▶ [Instructions to follow]:
Across all the records below, how many lines contain "header"? Respond with only the number.

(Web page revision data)
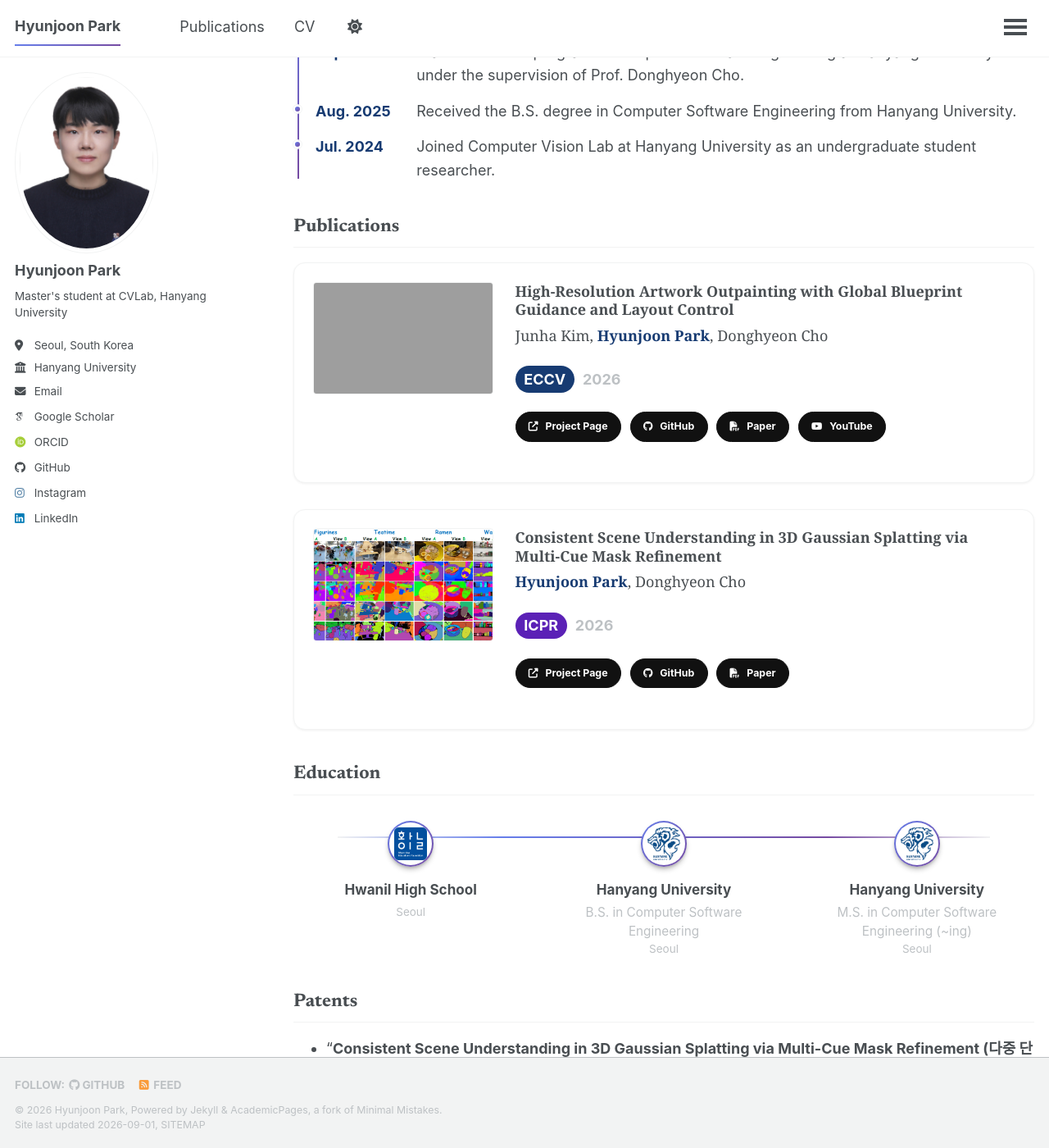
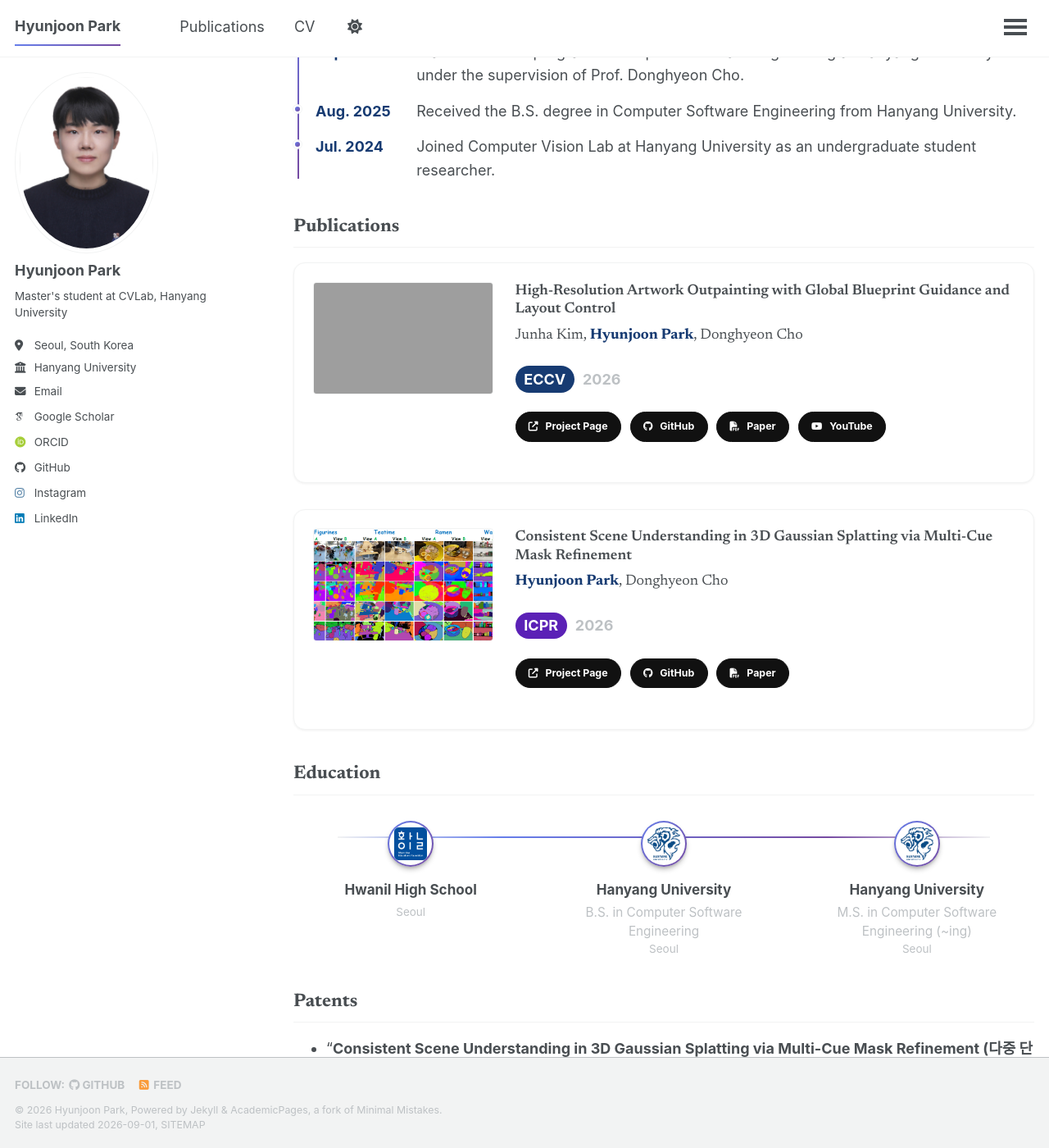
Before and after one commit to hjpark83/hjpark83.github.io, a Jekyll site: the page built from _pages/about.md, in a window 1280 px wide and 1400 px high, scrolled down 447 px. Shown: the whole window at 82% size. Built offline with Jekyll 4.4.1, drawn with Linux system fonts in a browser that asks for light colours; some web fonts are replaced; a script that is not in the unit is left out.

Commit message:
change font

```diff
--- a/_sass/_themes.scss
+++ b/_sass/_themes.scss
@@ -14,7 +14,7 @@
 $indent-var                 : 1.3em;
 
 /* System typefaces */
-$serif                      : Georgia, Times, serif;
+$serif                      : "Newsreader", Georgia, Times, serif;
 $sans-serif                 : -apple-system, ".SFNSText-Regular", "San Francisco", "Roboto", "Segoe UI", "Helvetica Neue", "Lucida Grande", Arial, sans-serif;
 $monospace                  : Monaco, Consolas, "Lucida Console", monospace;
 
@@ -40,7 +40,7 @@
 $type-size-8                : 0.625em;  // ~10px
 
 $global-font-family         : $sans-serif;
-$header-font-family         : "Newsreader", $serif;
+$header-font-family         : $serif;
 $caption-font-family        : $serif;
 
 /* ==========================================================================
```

▶ [Answer space]:
2